GuruUno

Well-Known Member
Took the bike out today after the mid-winter service (47 degrees after 3 miserable weeks of snow, cold, and rain), installed a new chain [Speed Wax treated], new brake pads, brake bleed, new chain-ring, new tires, new tubes, new seat, etc., and about 10 or so miles into a 14.32 miles ride only items of concern, looking for opinions.

1> Chain guard flew off while riding, photos below. Overtightened? Thread lock? It's just plastic with tiny screws. I'll order a new one but is this not odd or just too tight?
2> New tires (Electrak 2.0 Armadillo Reflect 700 x 51) and tubes (MICHELIN Protek Max Etrto 47/58-622 Air Chamber 40 mm Presta, 29 '' 1.9 '' -> 2.30)....
3> Consumed 36% of battery at 47 degrees in ECO mode and 14.32 miles

The bike was fine, but I've not seen such consumption of battery and was curious if the added weight of the tires and tubes would dictate such usage.

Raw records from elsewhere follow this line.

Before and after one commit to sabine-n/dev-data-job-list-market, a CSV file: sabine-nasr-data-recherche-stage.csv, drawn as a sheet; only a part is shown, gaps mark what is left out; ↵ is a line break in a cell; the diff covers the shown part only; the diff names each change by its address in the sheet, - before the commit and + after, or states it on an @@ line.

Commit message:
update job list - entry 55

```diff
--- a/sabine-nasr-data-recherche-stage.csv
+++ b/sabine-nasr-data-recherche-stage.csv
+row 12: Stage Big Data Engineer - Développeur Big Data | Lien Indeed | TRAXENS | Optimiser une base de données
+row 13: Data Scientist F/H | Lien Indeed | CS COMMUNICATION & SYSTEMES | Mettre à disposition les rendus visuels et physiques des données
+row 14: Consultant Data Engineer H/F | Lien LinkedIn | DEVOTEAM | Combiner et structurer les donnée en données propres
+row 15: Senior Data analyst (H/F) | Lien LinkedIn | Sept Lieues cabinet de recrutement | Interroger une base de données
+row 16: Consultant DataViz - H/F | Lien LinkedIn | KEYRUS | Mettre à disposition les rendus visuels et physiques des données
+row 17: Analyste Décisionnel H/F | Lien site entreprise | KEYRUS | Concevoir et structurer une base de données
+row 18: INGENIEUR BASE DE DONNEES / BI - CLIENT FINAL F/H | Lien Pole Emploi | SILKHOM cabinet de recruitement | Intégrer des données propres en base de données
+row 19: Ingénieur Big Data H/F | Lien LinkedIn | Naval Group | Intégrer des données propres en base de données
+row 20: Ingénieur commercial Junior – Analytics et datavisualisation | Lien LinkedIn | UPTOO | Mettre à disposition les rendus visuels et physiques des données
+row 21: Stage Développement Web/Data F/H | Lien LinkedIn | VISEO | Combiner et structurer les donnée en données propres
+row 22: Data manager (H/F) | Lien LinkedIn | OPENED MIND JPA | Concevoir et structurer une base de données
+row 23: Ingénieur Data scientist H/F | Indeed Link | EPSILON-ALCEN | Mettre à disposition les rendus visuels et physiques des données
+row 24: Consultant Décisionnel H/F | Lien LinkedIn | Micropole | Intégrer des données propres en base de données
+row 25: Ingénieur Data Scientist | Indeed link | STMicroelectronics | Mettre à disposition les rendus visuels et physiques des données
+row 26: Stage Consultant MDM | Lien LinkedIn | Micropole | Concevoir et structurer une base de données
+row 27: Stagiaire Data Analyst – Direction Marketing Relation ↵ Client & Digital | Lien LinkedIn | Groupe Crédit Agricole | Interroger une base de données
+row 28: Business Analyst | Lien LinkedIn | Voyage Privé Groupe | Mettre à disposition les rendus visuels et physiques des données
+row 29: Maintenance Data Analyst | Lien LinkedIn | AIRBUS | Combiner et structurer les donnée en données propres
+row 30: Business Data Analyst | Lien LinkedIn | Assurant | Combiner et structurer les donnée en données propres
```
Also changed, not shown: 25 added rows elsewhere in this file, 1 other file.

Finally, I'm making the assumption I may have contaminated the pads/rotors doing the bleed (I swear I was super careful) as they are now squealing upon stopping. I saw posted here a required chemical to wipe the pads and rotors to correct this. IS that the fix or will I need to replace them?
Chainguard Sheared off-1.png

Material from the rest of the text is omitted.